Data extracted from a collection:
┌──

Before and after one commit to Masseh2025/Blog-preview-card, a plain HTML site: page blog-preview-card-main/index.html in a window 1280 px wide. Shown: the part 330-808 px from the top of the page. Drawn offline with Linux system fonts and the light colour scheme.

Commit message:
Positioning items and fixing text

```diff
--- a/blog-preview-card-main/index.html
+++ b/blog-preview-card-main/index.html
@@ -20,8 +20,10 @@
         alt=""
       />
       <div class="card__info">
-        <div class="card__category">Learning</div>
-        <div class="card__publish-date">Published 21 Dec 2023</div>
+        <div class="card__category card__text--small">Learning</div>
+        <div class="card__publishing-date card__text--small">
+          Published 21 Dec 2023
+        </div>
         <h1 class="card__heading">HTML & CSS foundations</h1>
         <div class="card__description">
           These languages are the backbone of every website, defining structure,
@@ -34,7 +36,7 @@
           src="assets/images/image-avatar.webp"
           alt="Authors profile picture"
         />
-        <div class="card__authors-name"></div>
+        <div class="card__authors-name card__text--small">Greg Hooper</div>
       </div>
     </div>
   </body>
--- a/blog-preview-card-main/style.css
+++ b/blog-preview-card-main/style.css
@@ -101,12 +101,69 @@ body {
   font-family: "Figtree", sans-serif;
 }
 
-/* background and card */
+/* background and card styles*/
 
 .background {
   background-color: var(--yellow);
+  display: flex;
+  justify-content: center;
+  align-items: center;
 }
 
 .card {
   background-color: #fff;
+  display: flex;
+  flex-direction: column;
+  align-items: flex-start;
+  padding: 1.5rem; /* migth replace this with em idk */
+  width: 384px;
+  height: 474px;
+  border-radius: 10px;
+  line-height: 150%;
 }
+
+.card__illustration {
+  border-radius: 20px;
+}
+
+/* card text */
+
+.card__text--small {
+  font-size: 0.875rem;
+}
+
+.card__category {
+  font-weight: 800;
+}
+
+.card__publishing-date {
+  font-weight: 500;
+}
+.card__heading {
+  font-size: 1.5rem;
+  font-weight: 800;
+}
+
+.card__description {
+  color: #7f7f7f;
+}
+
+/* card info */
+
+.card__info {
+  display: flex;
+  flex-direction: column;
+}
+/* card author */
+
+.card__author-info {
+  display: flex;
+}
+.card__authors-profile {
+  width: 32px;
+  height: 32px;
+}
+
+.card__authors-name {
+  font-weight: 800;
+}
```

└──

THE TASK:
Work through the data above line by line and give the number of lines in which "index" occurs. Add nothing else.

RESULT BELOW:
3